Microsoft sues Comcast subscriber for pirating “Thousands” of Windows 7 and 8 Copies
Microsoft has filed a copyright infringement lawsuit at a federal court in Washington State against a person, or persons, for pirating copies of its software from a Comcast Internet connection. This case filed by Microsoft is unusual, as the company typically doesn’t pursue these types of piracy cases. The account was identified by Microsoft’s in-house cyberforensics team, which logs suspicious “activation patterns.”
According to the papers obtained by Torrent Freak, Microsoft has not identified the person (or persons) that owns the account, but has the person’s IP address, and is now requesting a subpoena from the court to identify this person who activated thousands of copies of Windows 7, Windows 8, Windows Server and Office 10.
“On information and belief, each of these activations and attempted activations constitutes the unauthorized copying of Microsoft software, in violation of Microsoft’s software licenses and its intellectual property rights,” the company says.
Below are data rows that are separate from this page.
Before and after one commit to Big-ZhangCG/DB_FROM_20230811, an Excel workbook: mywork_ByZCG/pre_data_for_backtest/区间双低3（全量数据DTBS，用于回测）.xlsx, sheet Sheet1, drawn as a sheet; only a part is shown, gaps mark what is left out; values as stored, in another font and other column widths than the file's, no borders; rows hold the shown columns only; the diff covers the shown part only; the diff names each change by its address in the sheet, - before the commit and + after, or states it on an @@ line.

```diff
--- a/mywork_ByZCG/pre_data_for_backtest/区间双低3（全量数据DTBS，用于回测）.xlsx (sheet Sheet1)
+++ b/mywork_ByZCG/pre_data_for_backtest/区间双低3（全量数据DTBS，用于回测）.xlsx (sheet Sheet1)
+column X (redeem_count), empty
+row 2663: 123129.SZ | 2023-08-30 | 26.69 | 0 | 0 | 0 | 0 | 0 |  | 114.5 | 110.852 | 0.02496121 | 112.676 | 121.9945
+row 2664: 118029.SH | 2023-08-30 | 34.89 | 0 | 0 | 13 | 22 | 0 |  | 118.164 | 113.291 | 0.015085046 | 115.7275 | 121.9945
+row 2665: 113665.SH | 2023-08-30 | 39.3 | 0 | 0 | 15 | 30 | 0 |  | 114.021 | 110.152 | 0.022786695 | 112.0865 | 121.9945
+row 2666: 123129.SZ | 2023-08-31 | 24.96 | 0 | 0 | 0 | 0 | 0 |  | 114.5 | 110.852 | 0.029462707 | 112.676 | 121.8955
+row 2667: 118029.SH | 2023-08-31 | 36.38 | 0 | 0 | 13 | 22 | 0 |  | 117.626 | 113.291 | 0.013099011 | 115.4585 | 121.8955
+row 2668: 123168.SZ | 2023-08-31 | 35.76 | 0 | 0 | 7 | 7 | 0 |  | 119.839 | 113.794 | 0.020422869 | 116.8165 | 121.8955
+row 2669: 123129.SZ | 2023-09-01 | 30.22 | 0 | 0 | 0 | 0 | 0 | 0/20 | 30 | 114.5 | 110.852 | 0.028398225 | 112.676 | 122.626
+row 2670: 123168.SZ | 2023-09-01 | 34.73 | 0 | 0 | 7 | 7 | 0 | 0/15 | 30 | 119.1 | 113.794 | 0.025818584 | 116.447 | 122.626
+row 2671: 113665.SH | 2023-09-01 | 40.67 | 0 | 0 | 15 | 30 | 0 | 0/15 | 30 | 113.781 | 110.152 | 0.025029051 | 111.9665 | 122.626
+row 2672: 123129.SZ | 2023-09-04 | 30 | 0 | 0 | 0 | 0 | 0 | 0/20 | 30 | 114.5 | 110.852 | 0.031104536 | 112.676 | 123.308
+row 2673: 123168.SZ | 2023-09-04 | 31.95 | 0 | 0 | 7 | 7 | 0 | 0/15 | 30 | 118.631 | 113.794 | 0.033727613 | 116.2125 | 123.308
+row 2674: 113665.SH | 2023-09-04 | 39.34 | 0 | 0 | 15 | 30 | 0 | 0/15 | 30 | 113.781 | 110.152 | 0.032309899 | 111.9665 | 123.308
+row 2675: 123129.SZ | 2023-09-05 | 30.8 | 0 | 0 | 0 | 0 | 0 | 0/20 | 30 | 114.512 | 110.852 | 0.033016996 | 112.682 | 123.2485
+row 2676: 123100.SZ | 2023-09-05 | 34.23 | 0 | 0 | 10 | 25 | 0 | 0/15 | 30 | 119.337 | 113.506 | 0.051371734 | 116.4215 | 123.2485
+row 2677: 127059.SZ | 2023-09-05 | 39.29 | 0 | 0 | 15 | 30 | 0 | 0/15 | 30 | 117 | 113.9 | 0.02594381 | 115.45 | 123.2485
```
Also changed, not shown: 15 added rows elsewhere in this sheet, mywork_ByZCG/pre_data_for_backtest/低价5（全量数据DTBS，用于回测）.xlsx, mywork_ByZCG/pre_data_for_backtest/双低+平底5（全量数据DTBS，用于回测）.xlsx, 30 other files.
The software company has a specialized cyberforensics department, which analyses activation logs to detect activation patterns and characteristics, which make it likely that certain IP-addresses are engaged in unauthorized copying.
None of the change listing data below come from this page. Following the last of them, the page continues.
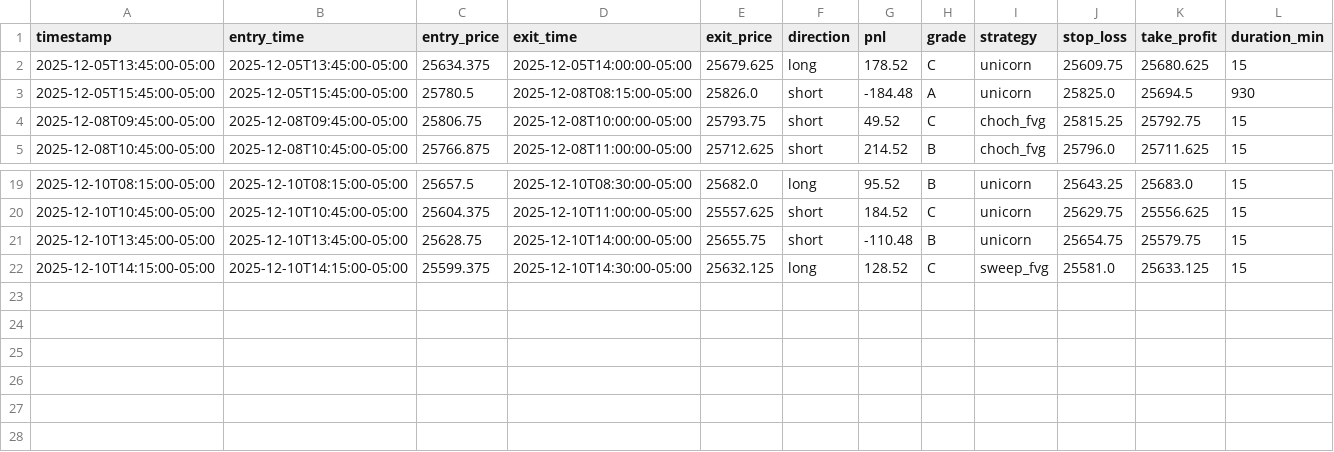
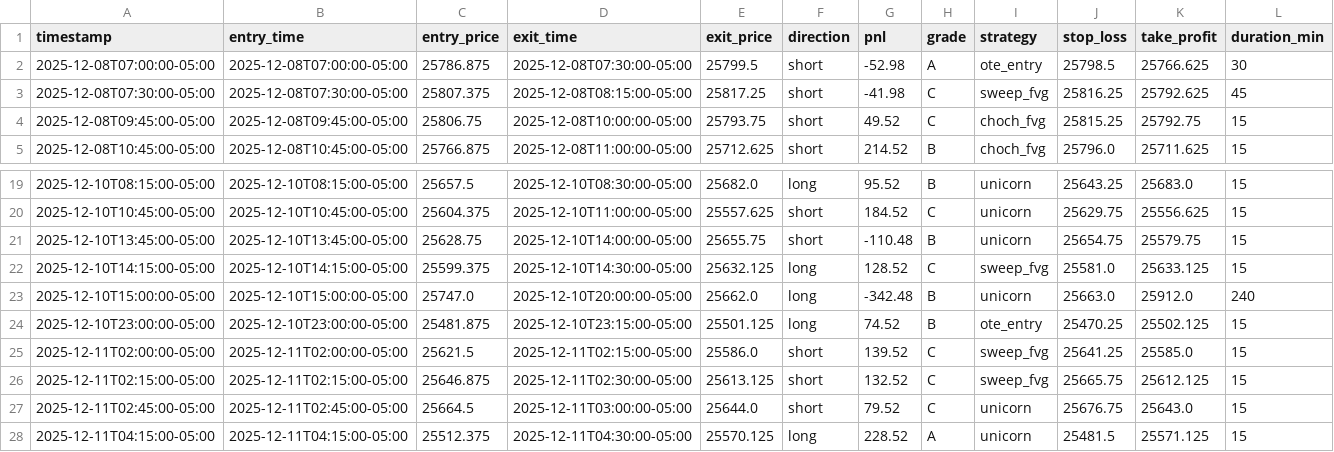
Before and after one commit to jt8230907-ui/seed_trades, a CSV file: trades.csv, drawn as a sheet; only a part is shown, gaps mark what is left out; removed rows and columns are numbered as before the commit, all else as after; rows hold the shown columns only; the diff names each change by its address in the sheet, - before the commit and + after, or states it on an @@ line.

Commit message:
Update trades data - 2025-12-11T12:20:47.081696

```diff
--- a/trades.csv
+++ b/trades.csv
-row 2: 2025-12-05T13:45:00-05:00 | 2025-12-05T13:45:00-05:00 | 25634.375 | 2025-12-05T14:00:00-05:00 | 25679.625 | long | 178.52 | C | unicorn | 25609.75 | 25680.625 | 15
-row 3: 2025-12-05T15:45:00-05:00 | 2025-12-05T15:45:00-05:00 | 25780.5 | 2025-12-08T08:15:00-05:00 | 25826.0 | short | -184.48 | A | unicorn | 25825.0 | 25694.5 | 930
+row 2: 2025-12-08T07:00:00-05:00 | 2025-12-08T07:00:00-05:00 | 25786.875 | 2025-12-08T07:30:00-05:00 | 25799.5 | short | -52.98 | A | ote_entry | 25798.5 | 25766.625 | 30
+row 3: 2025-12-08T07:30:00-05:00 | 2025-12-08T07:30:00-05:00 | 25807.375 | 2025-12-08T08:15:00-05:00 | 25817.25 | short | -41.98 | C | sweep_fvg | 25816.25 | 25792.625 | 45
+row 23: 2025-12-10T15:00:00-05:00 | 2025-12-10T15:00:00-05:00 | 25747.0 | 2025-12-10T20:00:00-05:00 | 25662.0 | long | -342.48 | B | unicorn | 25663.0 | 25912.0 | 240
+row 24: 2025-12-10T23:00:00-05:00 | 2025-12-10T23:00:00-05:00 | 25481.875 | 2025-12-10T23:15:00-05:00 | 25501.125 | long | 74.52 | B | ote_entry | 25470.25 | 25502.125 | 15
+row 25: 2025-12-11T02:00:00-05:00 | 2025-12-11T02:00:00-05:00 | 25621.5 | 2025-12-11T02:15:00-05:00 | 25586.0 | short | 139.52 | C | sweep_fvg | 25641.25 | 25585.0 | 15
+row 26: 2025-12-11T02:15:00-05:00 | 2025-12-11T02:15:00-05:00 | 25646.875 | 2025-12-11T02:30:00-05:00 | 25613.125 | short | 132.52 | C | sweep_fvg | 25665.75 | 25612.125 | 15
+row 27: 2025-12-11T02:45:00-05:00 | 2025-12-11T02:45:00-05:00 | 25664.5 | 2025-12-11T03:00:00-05:00 | 25644.0 | short | 79.52 | C | unicorn | 25676.75 | 25643.0 | 15
+row 28: 2025-12-11T04:15:00-05:00 | 2025-12-11T04:15:00-05:00 | 25512.375 | 2025-12-11T04:30:00-05:00 | 25570.125 | long | 228.52 | A | unicorn | 25481.5 | 25571.125 | 15
```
The IP address at the center of the asubction (220.127.116.11) is allegedly based in Houston, Texas.
“Cyberforensics allows Microsoft to analyze billions of activations of Microsoft software and identify activation patterns and characteristics that make it more likely than not that the IP address associated with the activations is an address through which pirated software is being activated,” the company writes in its complaint.
Largely speaking, in many cases, activating pirated copies of Windows doesn’t necessarily mean that Microsoft will come after users. However, when several activations are involved, as is the case of the Comcast customer, the company files a legal complaint not only to stop the pirate but also to ask actual and statutory damages.
In this case, the company noticed that a lot of suspicious activity was coming from a single Comcast connection.
“Microsoft’s cyberforensics have identified several thousand product key activations originating from IP address 18.104.22.168, which is presently assigned to Comcast Cable Communications,” Microsoft writes.
“On information and belief, each of these activations and attempted activations constitutes the unauthorized copying of Microsoft software, in violation of Microsoft’s software licenses and its intellectual property rights.”
The legal complaint also reveals that the pirate used “product keys known to have been stolen from Microsoft’s supply chain or which were used more times than is authorized by the applicable software silence.” Additionally, Redmond explains, “these products keys were used by someone outside of the region for which they were intended or without the authorized licensee.”
At the moment, it is not really transparent if the suspect is a singular user or a company. However, the aforementioned source claims that the latter is more likely from the descriptions used in the complaint and given the fact that it performed thousands of activations. In similar cases filed by Microsoft previously showed that the defendants were computer-related businesses and not individual users.
The full compliant is available here.